  • provide contact information for accountability

One of my favorite books during my time at the Iowa Writers Workshop was a Dickens novel about an interminable and absurd lawsuit (sound familiar? I’ve fought a few to settlement).

[The case of] Jarndyce and Jarndyce drones on. This scarecrow of a suit has, in course of time, become so complicated, that no man alive knows what it means. The parties to it understand it least; but it has been observed that no two Chancery lawyers can talk about it for five minutes, without coming to a total disagreement as to all the premises. Innumerable children have been born into the cause; innumerable young people have married into it; innumerable old people have died out of it. Scores of persons have deliriously found themselves made parties in Jarndyce and Jarndyce, without knowing how or why; whole families have inherited legendary hatreds with the suit. The little plaintiff or defendant, who was promised a new rocking-horse when Jarndyce and Jarndyce should be settled, has grown up, possessed himself of a real horse, and trotted away into the other world. Fair wards of court have faded into mothers and grandmothers; a long procession of Chancellors has come in and gone out; the legion of bills in the suit have been transformed into mere bills of mortality; there are not three Jarndyces left upon the earth perhaps, since old Tom Jarndyce in despair blew his brains out at a coffee-house in Chancery Lane; but Jarndyce and Jarndyce still drags its dreary length before the Court, perennially hopeless.

Fine writing.

But don’t be a Dickens when drafting your privacy policies, and don’t make your privacy policy as thick and obtuse as this old chestnut of a case.

In today’s world, legal language must be crisp and transparent – just like the graphics on today’s websites.

The California Attorney General say so.


The Attorney General summarizes the California Online Privacy Protection Act of 2003 (CalOPPA) as a “privacy landmark,” which:

  • applies to all operators of commercial websites and online services that collect “personally identifiable information” about Califronias
  • requires conspicuous posting of a compliant privacy policy
  • must address online tracking–the collection of personal information about consumers as they move across websites and online services, and must tell consumers how the site responds to “do not track” (DNT) signals by consumers

Privacy policies in mobile apps

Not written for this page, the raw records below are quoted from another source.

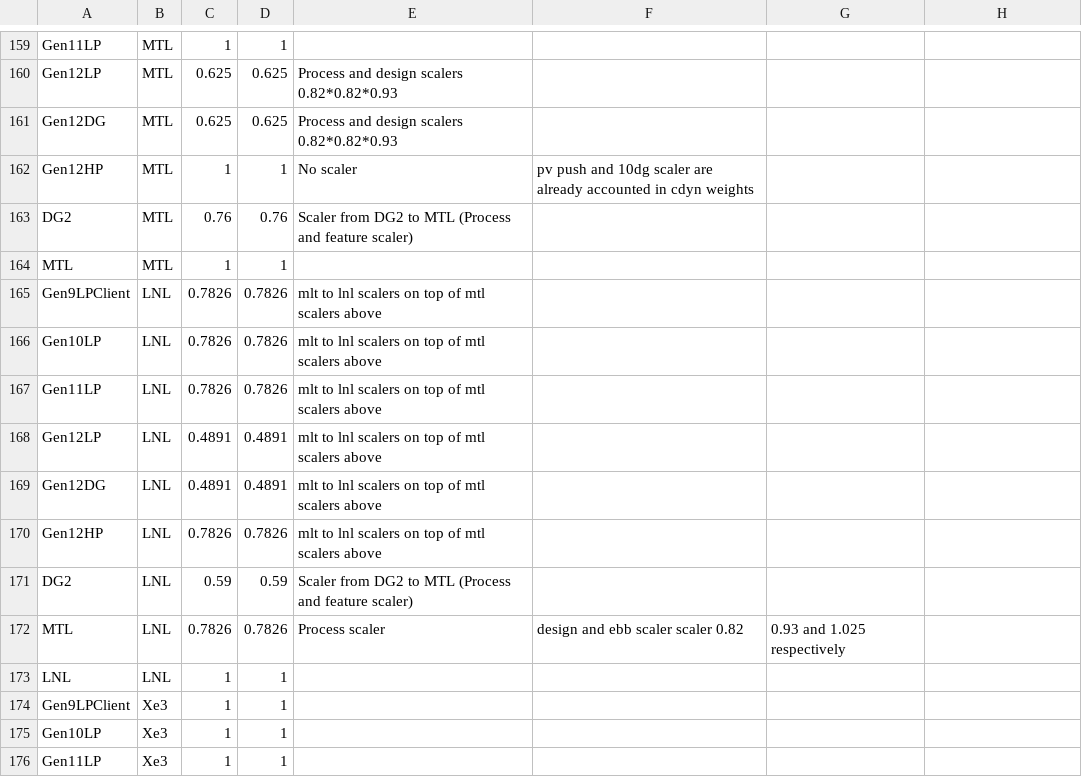
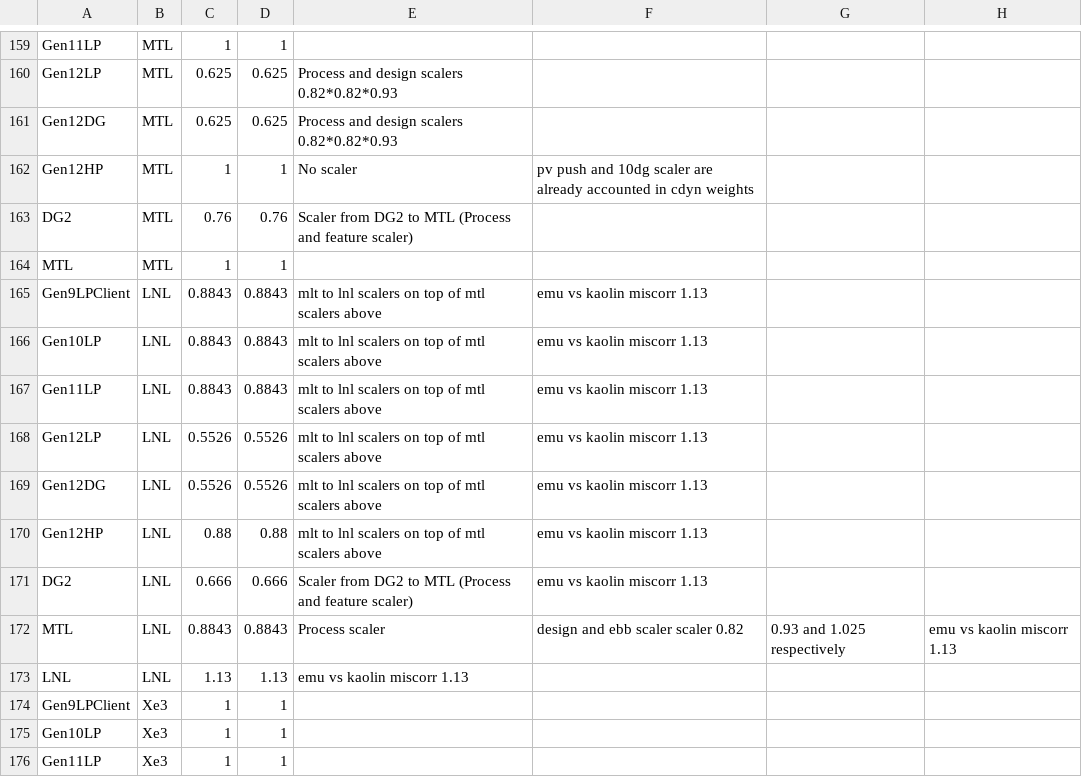
Before and after one commit to tushgarg20/Alps-ci-cd, a CSV file: Inputs/process.csv, drawn as a sheet; only a part is shown, gaps mark what is left out.

```diff
--- a/Inputs/process.csv
+++ b/Inputs/process.csv
@@ -164,11 +164,11 @@ DG2,MTL,0.76,0.76, Scaler from DG2 to MTL (Process and feature scaler)
 MTL,MTL,1,1,
-Gen9LPClient,LNL,0.7826,0.7826, mlt to lnl scalers on top of mtl scalers above
-Gen10LP,LNL,0.7826,0.7826, mlt to lnl scalers on top of mtl scalers above
-Gen11LP,LNL,0.7826,0.7826, mlt to lnl scalers on top of mtl scalers above
-Gen12LP,LNL,0.4891,0.4891, mlt to lnl scalers on top of mtl scalers above
-Gen12DG,LNL,0.4891,0.4891, mlt to lnl scalers on top of mtl scalers above
-Gen12HP,LNL,0.7826,0.7826, mlt to lnl scalers on top of mtl scalers above
-DG2,LNL,0.59,0.59, Scaler from DG2 to MTL (Process and feature scaler)
-MTL,LNL,0.7826,0.7826, Process scaler, design and ebb scaler scaler 0.82, 0.93 and 1.025 respectively
-LNL,LNL,1,1,
+Gen9LPClient,LNL,0.8843,0.8843, mlt to lnl scalers on top of mtl scalers above, emu vs kaolin miscorr 1.13
+Gen10LP,LNL,0.8843,0.8843, mlt to lnl scalers on top of mtl scalers above, emu vs kaolin miscorr 1.13
+Gen11LP,LNL,0.8843,0.8843, mlt to lnl scalers on top of mtl scalers above, emu vs kaolin miscorr 1.13
+Gen12LP,LNL,0.5526,0.5526, mlt to lnl scalers on top of mtl scalers above, emu vs kaolin miscorr 1.13
+Gen12DG,LNL,0.5526,0.5526, mlt to lnl scalers on top of mtl scalers above, emu vs kaolin miscorr 1.13
+Gen12HP,LNL,0.88,0.88, mlt to lnl scalers on top of mtl scalers above, emu vs kaolin miscorr 1.13
+DG2,LNL,0.666,0.666, Scaler from DG2 to MTL (Process and feature scaler), emu vs kaolin miscorr 1.13
+MTL,LNL,0.8843,0.8843, Process scaler, design and ebb scaler scaler 0.82, 0.93 and 1.025 respectively, emu vs kaolin miscorr 1.13
+LNL,LNL,1.13,1.13,emu vs kaolin miscorr 1.13
 Gen9LPClient,Xe3,1,1,
```
Also changed, not shown: Inputs/cdyn_kaolin.csv, Inputs/syn_cdyn_cagr.csv, 4 other files.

Online tracking of personal information disclosures required in website privacy policies, also applies to mobile apps.

Here, the AG recommends that the app “supplement its comprehensive privacy policy with shorter special notices” about the collection of personally identifiable information not necessary for the app’s basic function, or “sensitive information” (such as medical or financial information).

The AG references a sample short form notice for mobile apps that was created by a process from the National Telecommunications and Information Administration.

Personally identifiable information

“Personally identifiable information” means information about a consumer, collected online and maintained by the website operator in accessible form, and can include:

  • first and last name
  • physical address
  • email adddress
  • phone number
  • SSN
  • any other identifier that permits the physical or online contacting of a specific individual

Additional AG Recommendations

AG recommendations include the following areas:

  • scope of the privacy policy
  • making the privacy policy available; for example,apps should post privacy policies on the app’s platform page, so it can be easily reviewed by consumers before they download the app
  • making the privacy policy readable
  • describing data collection
  • describing online tracking
  • describing data use and sharing
  • describing individual choice and access
  • security safeguards
  • effective date
  • accountability/contact info

Whether you’re in California or otherwise, contact us if you’d like more information about the online tracking of personal information disclosures required in website privacy policies.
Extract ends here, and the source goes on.